For this exercise, please find the lines in the entries that include the word "left" and copy them.

*** Task inputs ***

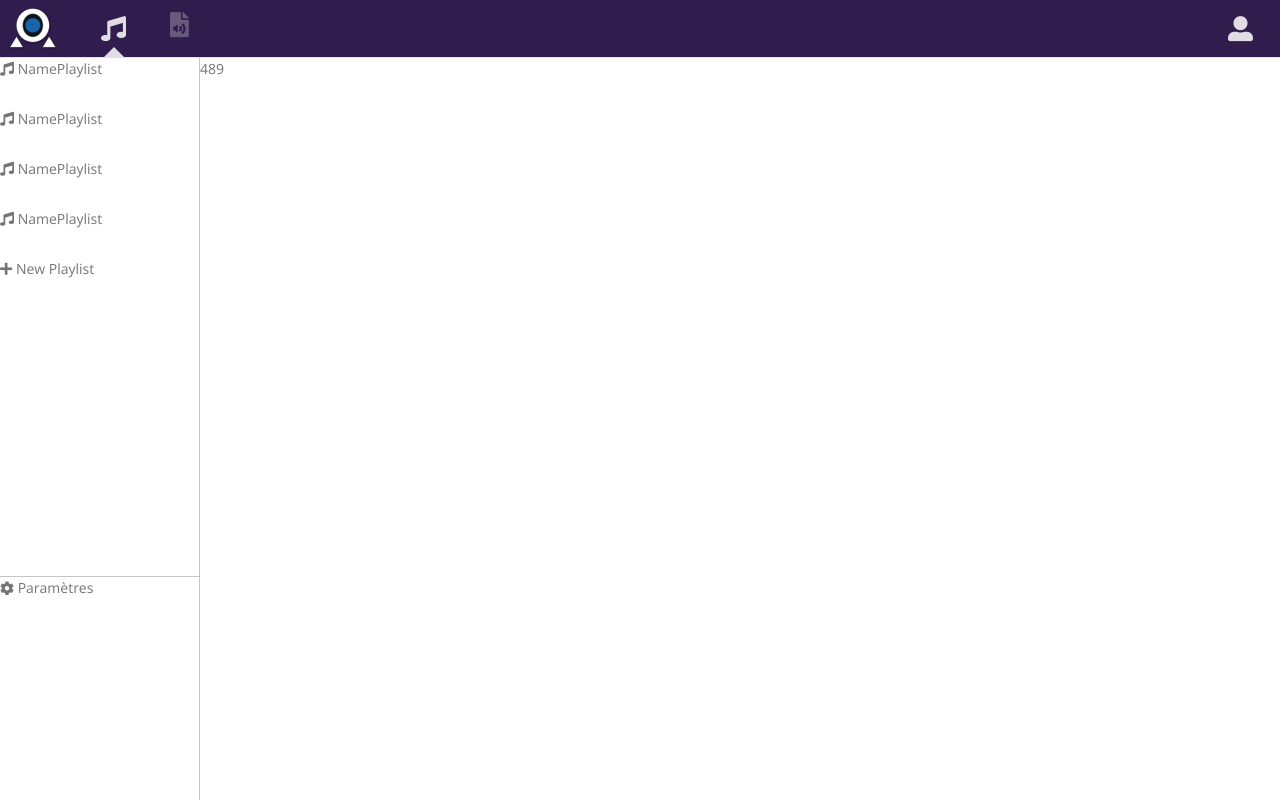
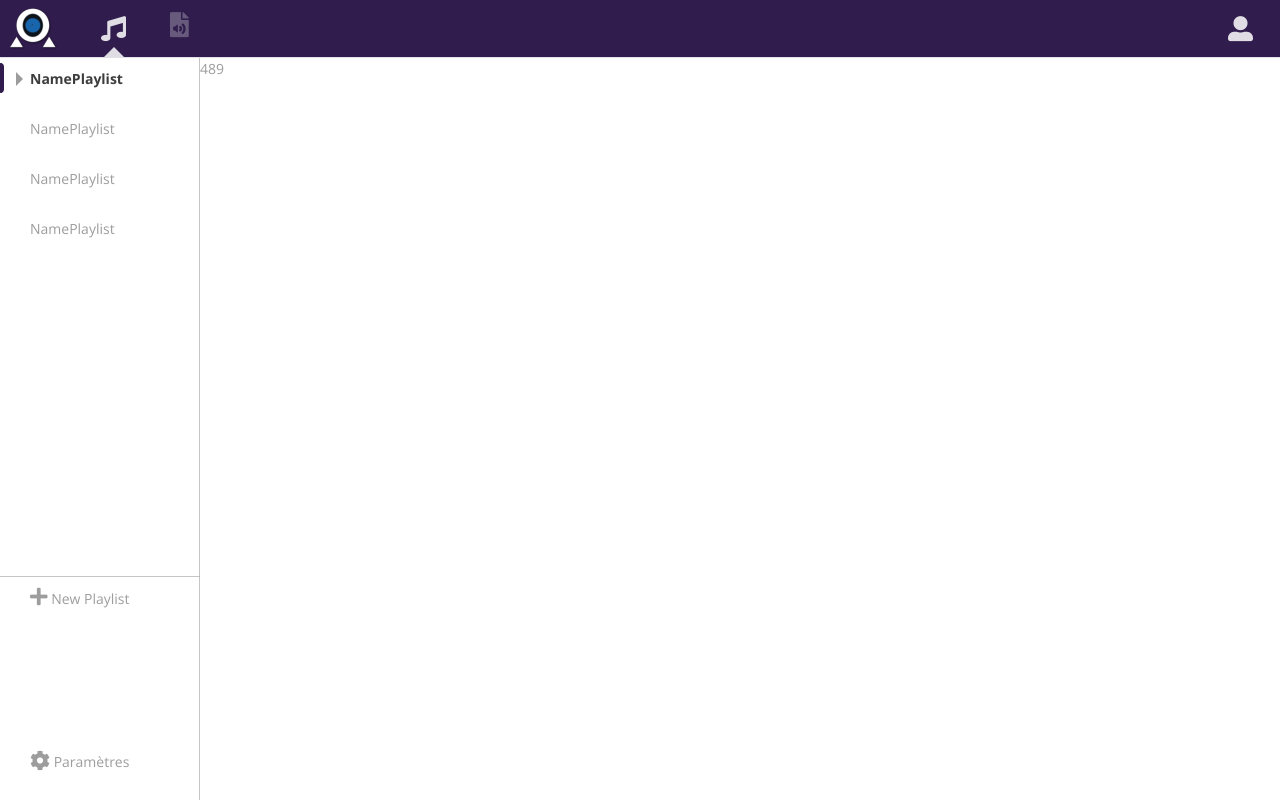
Before and after one commit to Ilingu/MusicApp, a React (Create React App) app: page / in a window 1280 px wide. Built offline with nearby package versions, Linux system fonts and the light colour scheme; what apollo-upload-client would draw is missing.

Commit message:
End Menu

```diff
--- a/src/CSS/Index.css
+++ b/src/CSS/Index.css
@@ -107,7 +107,7 @@ a {
   display: flex;
   position: relative;
   height: calc(100vh - 58px);
-  color: #757575;
+  color: rgba(117, 117, 117, 0.712);
 }
 
 #Music #Menu {
@@ -118,18 +118,64 @@ a {
           user-select: none;
 }
 
-#Music #Menu #PlaylistContainer {
+#Music #Menu .bloc {
   position: relative;
-  overflow: auto;
-}
-
-#Music #Menu #PlaylistContainer .Playlist {
   width: 100%;
   height: 30px;
   margin-bottom: 20px;
+  padding-left: 30px;
+  cursor: pointer;
+}
+
+#Music #Menu #PlaylistContainer {
+  position: relative;
+  padding-top: 10px;
+}
+
+#Music #Menu #PlaylistContainer .Playlist.active {
+  color: rgba(17, 17, 17, 0.815);
+  font-weight: bold;
+}
+
+#Music #Menu #PlaylistContainer .Playlist.active::before {
+  content: "";
+  position: absolute;
+  top: -5px;
+  left: 0;
+  height: 100%;
+  border: 2px solid #301c4d;
+  border-top-right-radius: 10px;
+  border-bottom-right-radius: 10px;
+}
+
+#Music #Menu #PlaylistContainer .Playlist.active::after {
+  content: "";
+  position: absolute;
+  left: 8%;
+  top: 4px;
+  width: 0;
+  height: 0;
+  border-top: 7px solid transparent;
+  border-bottom: 7px solid transparent;
+  border-left: 7px solid rgba(117, 117, 117, 0.712);
 }
 
 #Music #Menu #settings {
   position: relative;
+  padding-top: 10px;
+}
+
+#Music #Menu #settings span {
+  font-size: 20px;
+}
+
+#Music #Menu #settings .settings {
+  position: absolute;
+  bottom: 0;
+}
+
+#Music #Menu #settings .NewPlaylist:active,
+#Music #Menu #settings .settings:active {
+  color: rgba(17, 17, 17, 0.815);
 }
 /*# sourceMappingURL=Index.css.map */
--- a/src/Components/App/Static/MusicMenu.js
+++ b/src/Components/App/Static/MusicMenu.js
@@ -84,27 +84,29 @@ class MusicMenu extends Component {
           style={{ height: `${this.props.proportion[1]}%` }}
         >
           {/* Dynamic */}
-          <div className="Playlist active" id="1">
-            <span className="fas fa-music"></span> NamePlaylist
+          <div className="Playlist bloc active" id="1">
+            NamePlaylist
           </div>
-          <div className="Playlist" id="2">
-            <span className="fas fa-music"></span> NamePlaylist
+          <div className="Playlist bloc" id="2">
+            NamePlaylist
           </div>
-          <div className="Playlist" id="3">
-            <span className="fas fa-music"></span> NamePlaylist
+          <div className="Playlist bloc" id="3">
+            NamePlaylist
           </div>
-          <div className="Playlist" id="4">
-            <span className="fas fa-music"></span> NamePlaylist
-          </div>
-          <div className="New Playlist" id="4">
-            <span className="fas fa-plus"></span> New Playlist
+          <div className="Playlist bloc" id="4">
+            NamePlaylist
           </div>
           <div id="resizeR" className="resize R"></div>
           <div id="resizeB" className="resize B"></div>
         </div>
         <div id="settings" style={{ height: `${this.props.proportion[2]}%` }}>
           <div id="resizeR2" className="resize R"></div>
-          <span className="fas fa-cog fa-spin"></span> Paramètres
+          <div className="NewPlaylist bloc">
+            <span className="fas fa-plus"></span> New Playlist
+          </div>
+          <div className="settings bloc">
+            <span className="fas fa-cog fa-spin"></span> Paramètres
+          </div>
         </div>
       </aside>
     );
```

*** End of Task inputs ***

Written response:
+  padding-left: 30px;
+  left: 0;
+  left: 8%;
+  border-left: 7px solid rgba(117, 117, 117, 0.712);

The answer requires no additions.